3D printing is a method of creating a three-dimensional object layer-by-layer using a computer-created design. It is being used for everything from innovative food production to recreating declining ecosystems. When it comes to biomedical research, 3D printing can also fabricate human tissue samples. The synthetic organ tissue can accurately mimic human cells' structure and function and be used for lab-testing purposes, replacing the need for animals who would have otherwise been experimented on.
Now, to advance the progress of this promising solution, the Institute of Bioengineering of Catalonia (IBEC) and BRIGHTER (Bioprinting by light-sheet lithography: engineering of complex tissues with high resolution and high speed) is developing new 3D bioprinting processes for tissue engineering and regenerative medicine.
The project is focusing on fabricating human skin using a novel bioprinting technology based on patterned laser light sheets.
“Our innovative 3D bioprinting system not only achieves tissues that are closer to the real ones, but it is also much faster than current systems, a fundamental factor to ensure the viability of the new tissues,” said Professor Elena Martinez, Coordinator of the BRIGHTER project.
Hydrogels play a key part in this technology. Used commercially to produce things such as contact lenses, hygiene products, and wound dressings, the material can also be used in 3D bioprinting to form the base where the cells grow and form new tissues.
Hydrogels have properties resembling those found in the cellular environment in vivo known as the extracellular matrix (studies that are in vivo are those in which tests are carried out on whole, living organisms or cells, rather than a tissue extract or dead organism). This matrix surrounds the cells within the body, providing them with nutrients, tissue-like elasticity, and stability.
The skin made with this new technology can be used by the pharmaceutical and cosmetic industry, and in basic research laboratories.

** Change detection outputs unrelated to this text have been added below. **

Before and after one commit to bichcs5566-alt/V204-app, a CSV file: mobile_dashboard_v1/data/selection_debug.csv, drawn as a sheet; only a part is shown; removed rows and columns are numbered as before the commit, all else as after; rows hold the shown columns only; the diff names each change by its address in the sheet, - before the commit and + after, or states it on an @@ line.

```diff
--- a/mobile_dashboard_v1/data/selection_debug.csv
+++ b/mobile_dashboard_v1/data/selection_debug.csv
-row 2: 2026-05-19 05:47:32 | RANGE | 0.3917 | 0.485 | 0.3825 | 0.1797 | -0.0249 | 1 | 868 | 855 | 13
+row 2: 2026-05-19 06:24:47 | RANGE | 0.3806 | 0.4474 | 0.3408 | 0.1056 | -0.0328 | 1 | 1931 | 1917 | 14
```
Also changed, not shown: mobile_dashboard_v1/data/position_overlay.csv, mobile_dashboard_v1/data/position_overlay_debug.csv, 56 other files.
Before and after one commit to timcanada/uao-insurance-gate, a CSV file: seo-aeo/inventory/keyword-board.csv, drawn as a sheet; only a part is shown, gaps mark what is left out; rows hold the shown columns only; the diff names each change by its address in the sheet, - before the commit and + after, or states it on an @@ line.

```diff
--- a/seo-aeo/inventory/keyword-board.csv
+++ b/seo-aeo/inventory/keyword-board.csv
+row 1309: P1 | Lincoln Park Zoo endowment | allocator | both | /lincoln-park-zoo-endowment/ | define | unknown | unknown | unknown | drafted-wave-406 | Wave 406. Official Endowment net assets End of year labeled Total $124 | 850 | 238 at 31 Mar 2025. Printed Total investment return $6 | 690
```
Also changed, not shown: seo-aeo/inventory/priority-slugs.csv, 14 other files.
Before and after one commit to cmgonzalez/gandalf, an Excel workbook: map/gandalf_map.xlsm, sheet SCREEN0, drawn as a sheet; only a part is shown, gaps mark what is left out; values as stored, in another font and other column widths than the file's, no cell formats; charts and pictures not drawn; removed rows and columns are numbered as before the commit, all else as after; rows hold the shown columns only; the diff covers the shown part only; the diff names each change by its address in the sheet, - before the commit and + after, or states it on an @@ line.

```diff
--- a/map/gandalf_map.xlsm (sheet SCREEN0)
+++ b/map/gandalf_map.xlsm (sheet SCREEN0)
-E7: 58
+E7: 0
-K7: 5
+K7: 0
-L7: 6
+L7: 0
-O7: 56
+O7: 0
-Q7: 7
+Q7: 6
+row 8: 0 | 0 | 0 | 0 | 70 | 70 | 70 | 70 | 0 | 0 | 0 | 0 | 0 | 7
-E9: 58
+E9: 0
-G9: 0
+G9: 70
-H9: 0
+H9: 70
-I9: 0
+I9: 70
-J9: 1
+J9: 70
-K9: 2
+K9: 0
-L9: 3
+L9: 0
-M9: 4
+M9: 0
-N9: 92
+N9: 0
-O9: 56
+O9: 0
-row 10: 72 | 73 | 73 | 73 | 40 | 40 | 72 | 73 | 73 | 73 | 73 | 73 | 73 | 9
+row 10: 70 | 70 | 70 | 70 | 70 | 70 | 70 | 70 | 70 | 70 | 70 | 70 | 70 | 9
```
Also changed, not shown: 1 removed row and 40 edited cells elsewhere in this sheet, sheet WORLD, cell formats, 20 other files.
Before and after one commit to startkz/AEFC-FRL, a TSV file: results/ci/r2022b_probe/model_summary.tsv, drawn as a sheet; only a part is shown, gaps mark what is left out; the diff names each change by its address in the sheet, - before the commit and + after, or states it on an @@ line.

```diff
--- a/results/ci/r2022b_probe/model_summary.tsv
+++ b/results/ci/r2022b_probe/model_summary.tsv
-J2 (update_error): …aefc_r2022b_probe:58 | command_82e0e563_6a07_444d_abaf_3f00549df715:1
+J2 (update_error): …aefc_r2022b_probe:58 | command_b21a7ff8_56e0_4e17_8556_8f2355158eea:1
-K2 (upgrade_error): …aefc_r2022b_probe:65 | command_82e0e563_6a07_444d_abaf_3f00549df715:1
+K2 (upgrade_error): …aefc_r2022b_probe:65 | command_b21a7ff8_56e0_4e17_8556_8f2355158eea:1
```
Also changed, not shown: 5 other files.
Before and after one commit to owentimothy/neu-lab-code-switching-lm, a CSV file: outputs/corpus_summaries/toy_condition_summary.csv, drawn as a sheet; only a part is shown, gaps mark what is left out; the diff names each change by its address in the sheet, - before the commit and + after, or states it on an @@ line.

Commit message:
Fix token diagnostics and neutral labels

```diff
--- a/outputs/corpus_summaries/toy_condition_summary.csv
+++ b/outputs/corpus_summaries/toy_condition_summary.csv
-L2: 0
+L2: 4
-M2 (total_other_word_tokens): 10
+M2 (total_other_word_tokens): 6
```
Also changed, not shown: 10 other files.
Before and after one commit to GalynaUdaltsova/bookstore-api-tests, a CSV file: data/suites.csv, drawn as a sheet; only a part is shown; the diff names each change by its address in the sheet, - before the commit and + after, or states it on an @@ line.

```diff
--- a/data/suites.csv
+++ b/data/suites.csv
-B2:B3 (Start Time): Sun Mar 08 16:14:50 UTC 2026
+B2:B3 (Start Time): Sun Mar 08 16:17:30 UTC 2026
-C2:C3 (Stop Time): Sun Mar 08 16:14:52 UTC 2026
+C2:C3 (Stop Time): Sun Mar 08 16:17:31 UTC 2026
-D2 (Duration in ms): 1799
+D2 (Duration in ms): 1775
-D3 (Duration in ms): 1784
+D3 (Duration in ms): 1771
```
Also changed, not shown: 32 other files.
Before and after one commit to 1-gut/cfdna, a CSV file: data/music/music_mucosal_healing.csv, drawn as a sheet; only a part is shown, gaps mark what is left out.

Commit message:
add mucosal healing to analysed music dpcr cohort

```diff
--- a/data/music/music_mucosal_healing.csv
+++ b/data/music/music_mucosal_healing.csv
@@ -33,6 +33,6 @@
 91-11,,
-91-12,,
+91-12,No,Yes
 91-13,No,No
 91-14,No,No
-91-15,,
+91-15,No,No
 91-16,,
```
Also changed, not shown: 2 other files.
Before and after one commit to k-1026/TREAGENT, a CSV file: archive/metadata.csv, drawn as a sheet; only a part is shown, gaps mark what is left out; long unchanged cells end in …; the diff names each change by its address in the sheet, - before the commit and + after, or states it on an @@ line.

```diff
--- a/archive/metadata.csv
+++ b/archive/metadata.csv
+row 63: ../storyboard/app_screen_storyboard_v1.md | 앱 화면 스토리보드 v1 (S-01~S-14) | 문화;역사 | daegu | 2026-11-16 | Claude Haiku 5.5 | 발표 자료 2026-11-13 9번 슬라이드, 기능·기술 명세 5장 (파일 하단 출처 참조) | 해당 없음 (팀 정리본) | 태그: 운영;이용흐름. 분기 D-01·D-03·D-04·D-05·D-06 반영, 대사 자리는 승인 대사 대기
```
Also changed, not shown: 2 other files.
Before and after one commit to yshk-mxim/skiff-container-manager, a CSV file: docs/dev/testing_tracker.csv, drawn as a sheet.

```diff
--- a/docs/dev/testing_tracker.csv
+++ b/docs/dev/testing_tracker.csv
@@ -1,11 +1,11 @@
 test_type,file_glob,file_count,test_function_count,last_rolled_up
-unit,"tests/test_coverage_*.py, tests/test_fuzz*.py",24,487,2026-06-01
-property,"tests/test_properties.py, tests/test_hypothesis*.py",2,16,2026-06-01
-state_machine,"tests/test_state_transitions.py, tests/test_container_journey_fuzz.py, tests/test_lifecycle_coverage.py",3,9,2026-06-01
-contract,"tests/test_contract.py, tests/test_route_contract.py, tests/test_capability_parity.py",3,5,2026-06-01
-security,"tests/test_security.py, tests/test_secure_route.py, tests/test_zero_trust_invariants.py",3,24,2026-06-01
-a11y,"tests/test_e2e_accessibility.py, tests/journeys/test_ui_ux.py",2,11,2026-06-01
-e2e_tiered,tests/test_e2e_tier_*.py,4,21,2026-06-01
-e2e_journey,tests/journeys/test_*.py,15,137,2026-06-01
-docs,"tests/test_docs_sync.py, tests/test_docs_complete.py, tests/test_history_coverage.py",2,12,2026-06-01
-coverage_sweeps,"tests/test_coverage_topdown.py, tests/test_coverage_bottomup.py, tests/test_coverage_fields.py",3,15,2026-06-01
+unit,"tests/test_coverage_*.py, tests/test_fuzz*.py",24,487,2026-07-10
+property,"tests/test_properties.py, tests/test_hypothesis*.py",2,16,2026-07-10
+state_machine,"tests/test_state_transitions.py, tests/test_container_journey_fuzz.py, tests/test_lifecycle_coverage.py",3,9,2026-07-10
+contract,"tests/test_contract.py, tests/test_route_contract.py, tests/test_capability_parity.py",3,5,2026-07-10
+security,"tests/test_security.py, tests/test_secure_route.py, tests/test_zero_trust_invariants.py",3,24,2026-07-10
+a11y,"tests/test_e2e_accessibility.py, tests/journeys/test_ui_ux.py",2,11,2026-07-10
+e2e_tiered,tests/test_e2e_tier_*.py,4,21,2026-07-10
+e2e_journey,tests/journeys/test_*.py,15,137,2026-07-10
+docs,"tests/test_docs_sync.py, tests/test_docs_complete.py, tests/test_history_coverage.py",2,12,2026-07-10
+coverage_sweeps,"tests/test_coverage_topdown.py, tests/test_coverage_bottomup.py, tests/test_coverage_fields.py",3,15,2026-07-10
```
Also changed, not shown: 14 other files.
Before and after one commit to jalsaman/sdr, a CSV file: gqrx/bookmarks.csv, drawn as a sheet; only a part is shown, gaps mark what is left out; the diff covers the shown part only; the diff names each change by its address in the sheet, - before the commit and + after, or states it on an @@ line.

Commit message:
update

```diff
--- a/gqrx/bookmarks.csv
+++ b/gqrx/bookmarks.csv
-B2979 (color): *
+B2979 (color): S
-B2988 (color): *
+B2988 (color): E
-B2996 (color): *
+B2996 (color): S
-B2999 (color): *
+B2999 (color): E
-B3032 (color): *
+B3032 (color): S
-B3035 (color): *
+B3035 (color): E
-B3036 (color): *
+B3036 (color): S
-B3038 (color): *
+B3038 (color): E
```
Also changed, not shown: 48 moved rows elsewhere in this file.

As well as removing the animal suffering, it will be a much more reliable testing system because it is made from actual human cells.
Advantages of this new technology include its ability to mold detail into the tissue being printed, a crucial element when it comes to recreating skin because of its multiple, complex cell types and structures such as sweat glands and hair follicles.
To pattern the cells inside the hydrogels and get the right structure, shape, and consistency, the researchers are using advanced imaging techniques, which combine illumination with light sheets and high-resolution digital photomasks. They do this by applying laser light directly onto a mixture of materials (hydrogels and cells), which also contain molecules that react to light, according to BRIGHTER.
"We hope to be able to print a skin sample with an area of 1 cm2 and a thickness of 1 mm in approximately 10 min and with a cell viability of more than 95 percent, greatly improving current bioprinting conditions," said Dr. Núria Torras, a postdoctoral researcher at IBEC.
Alongside IBEC, Goethe University Frankfurt, Israel’s Technion center, and biotechnology firms Mycronic and Cellendes are also taking part in the BRIGHTER project. The initiative hopes to overcome many of the technical obstacles currently limiting the fabrication of complex human tissues.
Find out more on how campaigners are working to change the system and stop animal tests: listen to our podcast episode “Tax Payer Funded Torture” with Justin Goodman of The White Coat Waste Project here.